### Problem requirements
Give the count of lines below that include the word "aliquam", and say nothing else.

User interface change data
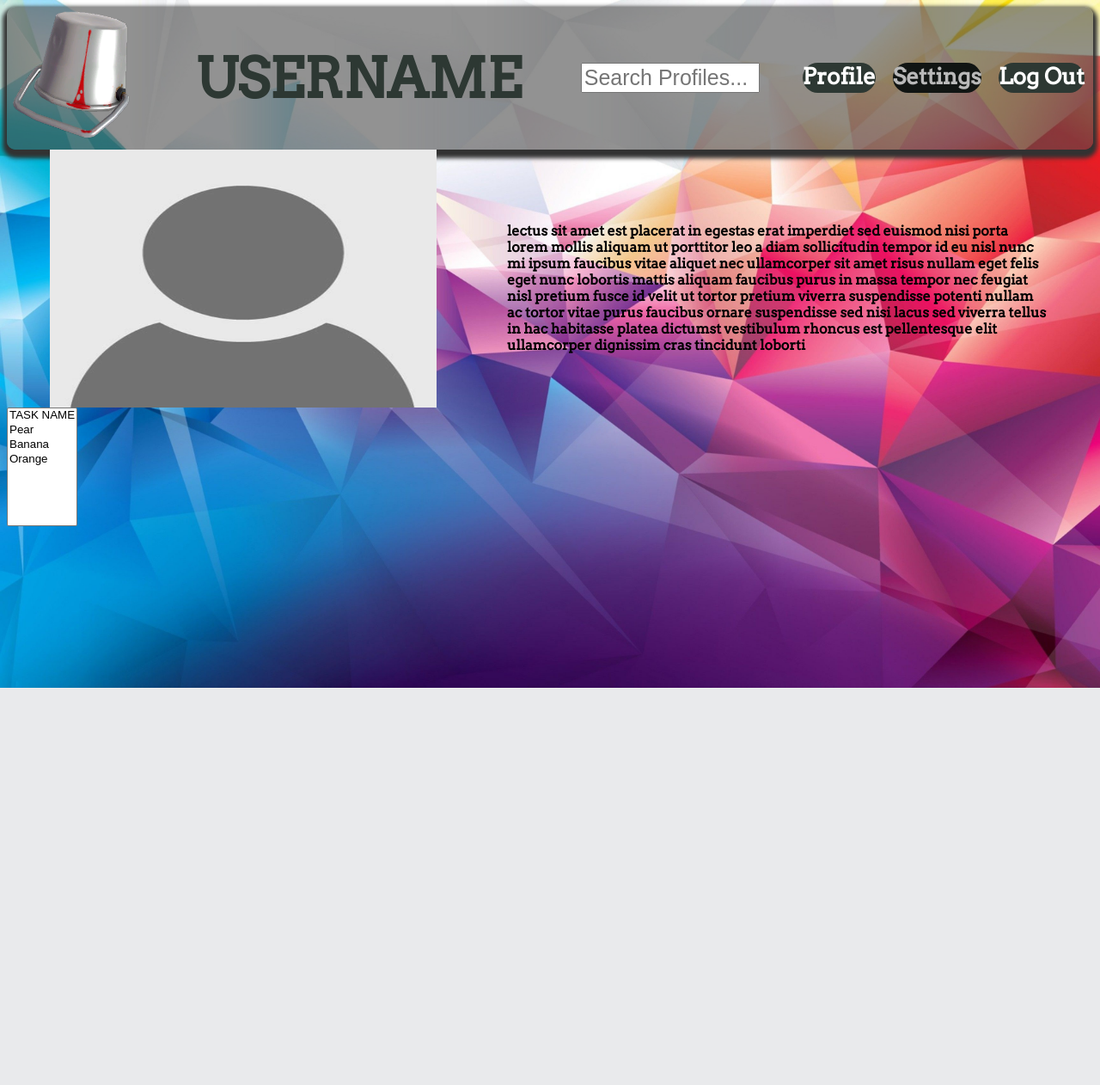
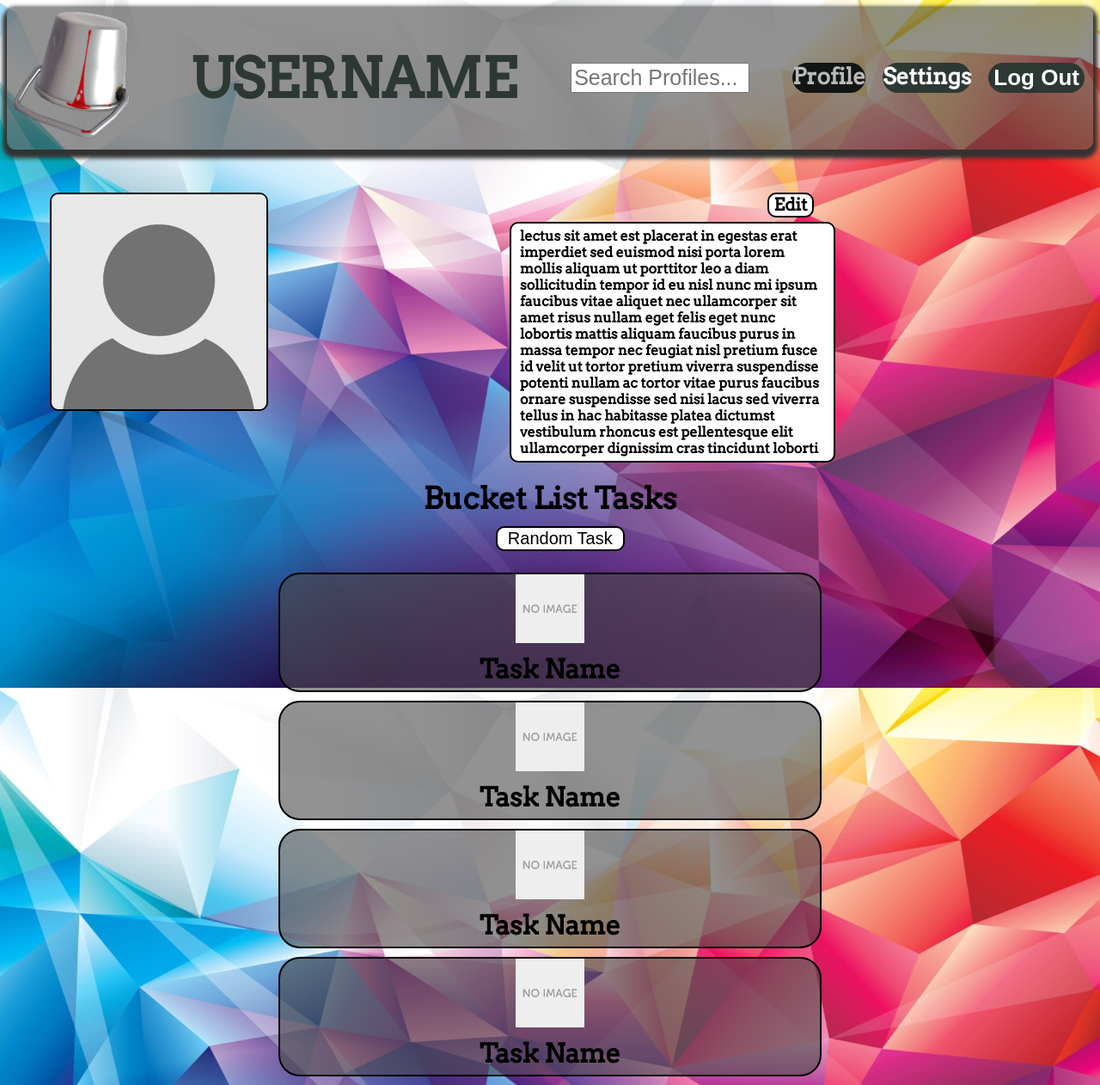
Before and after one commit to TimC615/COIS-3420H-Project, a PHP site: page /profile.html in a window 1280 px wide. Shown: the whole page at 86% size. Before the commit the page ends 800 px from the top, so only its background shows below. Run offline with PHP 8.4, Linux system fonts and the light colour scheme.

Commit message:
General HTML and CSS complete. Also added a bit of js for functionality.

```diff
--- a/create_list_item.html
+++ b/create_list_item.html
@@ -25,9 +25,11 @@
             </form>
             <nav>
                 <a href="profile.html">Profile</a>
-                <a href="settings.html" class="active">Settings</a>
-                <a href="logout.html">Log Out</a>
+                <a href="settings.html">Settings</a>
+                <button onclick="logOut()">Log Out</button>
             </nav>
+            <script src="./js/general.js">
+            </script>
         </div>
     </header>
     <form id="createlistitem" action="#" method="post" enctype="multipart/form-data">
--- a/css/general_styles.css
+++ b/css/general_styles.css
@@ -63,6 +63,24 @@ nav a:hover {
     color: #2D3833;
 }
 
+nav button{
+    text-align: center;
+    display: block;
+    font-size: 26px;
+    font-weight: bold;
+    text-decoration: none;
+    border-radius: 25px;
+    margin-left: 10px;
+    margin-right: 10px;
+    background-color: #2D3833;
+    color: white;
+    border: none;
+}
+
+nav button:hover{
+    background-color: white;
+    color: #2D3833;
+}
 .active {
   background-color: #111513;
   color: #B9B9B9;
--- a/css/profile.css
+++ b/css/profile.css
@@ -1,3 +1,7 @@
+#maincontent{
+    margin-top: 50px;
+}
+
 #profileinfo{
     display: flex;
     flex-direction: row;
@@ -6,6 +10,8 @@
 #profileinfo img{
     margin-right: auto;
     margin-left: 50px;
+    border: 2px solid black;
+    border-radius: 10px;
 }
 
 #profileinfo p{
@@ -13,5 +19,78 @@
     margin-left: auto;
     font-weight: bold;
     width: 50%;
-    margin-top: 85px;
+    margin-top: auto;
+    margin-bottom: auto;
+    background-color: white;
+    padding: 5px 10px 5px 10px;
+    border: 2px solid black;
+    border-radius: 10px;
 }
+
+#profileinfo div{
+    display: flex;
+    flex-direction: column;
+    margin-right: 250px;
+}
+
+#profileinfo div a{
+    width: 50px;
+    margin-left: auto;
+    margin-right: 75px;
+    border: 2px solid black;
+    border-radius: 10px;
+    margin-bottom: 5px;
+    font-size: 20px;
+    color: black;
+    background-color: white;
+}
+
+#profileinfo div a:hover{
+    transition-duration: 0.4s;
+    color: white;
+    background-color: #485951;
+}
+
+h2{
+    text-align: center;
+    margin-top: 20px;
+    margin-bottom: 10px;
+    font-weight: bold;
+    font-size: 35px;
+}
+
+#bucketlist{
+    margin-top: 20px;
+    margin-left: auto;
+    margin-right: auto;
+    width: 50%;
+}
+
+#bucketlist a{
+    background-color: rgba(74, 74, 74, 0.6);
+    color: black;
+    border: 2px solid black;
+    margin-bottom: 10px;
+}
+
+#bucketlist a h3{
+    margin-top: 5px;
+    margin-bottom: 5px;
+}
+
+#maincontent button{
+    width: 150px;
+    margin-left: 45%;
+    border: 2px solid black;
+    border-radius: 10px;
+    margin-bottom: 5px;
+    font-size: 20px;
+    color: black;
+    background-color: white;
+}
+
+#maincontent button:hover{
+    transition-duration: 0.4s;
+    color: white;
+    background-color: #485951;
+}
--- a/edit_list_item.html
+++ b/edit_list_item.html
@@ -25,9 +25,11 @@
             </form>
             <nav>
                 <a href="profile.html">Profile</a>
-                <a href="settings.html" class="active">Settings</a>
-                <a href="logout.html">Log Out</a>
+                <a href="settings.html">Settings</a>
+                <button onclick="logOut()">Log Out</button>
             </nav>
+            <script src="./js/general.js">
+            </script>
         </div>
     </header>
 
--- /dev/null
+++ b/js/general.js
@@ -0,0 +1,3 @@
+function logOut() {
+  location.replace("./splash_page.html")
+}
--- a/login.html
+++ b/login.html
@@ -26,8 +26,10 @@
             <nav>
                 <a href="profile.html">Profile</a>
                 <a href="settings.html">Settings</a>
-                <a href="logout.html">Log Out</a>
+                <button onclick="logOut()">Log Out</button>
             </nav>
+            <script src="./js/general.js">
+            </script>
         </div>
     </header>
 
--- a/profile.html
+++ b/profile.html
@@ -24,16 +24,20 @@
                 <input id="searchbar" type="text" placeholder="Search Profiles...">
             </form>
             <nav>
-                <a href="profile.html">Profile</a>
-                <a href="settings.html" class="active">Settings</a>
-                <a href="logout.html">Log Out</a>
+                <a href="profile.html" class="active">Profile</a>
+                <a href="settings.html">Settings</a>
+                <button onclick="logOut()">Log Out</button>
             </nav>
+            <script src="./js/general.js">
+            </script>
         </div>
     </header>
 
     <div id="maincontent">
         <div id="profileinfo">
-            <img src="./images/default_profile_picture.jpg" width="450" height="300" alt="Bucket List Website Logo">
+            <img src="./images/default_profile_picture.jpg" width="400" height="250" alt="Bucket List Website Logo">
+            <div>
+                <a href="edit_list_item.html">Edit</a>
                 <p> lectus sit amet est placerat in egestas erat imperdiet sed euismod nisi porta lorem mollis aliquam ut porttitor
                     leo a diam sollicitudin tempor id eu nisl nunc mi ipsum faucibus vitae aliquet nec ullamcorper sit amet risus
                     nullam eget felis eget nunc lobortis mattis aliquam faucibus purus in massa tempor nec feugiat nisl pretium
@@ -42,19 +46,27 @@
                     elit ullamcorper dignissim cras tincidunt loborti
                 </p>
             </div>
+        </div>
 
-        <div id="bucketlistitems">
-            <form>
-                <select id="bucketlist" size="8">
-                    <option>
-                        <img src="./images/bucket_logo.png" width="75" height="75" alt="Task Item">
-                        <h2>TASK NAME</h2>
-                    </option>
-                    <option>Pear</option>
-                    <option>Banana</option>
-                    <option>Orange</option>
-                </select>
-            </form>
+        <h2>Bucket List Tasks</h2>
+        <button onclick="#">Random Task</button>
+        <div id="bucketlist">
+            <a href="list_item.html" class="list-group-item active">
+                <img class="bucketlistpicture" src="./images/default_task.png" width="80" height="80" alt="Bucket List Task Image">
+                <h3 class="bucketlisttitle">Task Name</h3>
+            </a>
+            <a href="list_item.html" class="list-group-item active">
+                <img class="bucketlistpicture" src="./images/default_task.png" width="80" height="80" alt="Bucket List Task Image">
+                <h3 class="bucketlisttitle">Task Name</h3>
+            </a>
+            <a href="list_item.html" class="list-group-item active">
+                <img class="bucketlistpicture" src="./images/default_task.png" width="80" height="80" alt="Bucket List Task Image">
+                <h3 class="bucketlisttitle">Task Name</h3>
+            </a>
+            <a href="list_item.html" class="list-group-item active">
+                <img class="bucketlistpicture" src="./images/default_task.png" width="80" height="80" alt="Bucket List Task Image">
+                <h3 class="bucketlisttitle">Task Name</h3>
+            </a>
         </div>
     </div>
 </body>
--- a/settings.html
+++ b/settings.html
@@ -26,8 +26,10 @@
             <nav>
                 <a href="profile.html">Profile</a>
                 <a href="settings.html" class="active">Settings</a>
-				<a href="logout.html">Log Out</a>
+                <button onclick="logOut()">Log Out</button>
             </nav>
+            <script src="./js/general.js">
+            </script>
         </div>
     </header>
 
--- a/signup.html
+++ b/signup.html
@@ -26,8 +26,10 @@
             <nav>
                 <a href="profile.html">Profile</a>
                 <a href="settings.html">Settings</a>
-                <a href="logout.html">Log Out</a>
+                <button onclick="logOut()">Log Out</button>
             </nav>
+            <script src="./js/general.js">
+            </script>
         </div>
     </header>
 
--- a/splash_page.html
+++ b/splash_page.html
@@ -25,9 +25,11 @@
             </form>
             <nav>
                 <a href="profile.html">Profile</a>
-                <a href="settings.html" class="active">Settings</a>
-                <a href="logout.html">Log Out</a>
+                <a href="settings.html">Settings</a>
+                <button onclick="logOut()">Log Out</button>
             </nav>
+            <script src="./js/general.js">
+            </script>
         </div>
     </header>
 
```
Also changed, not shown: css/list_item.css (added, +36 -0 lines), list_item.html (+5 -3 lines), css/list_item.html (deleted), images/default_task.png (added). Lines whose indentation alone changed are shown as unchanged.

### Output for this exercise
2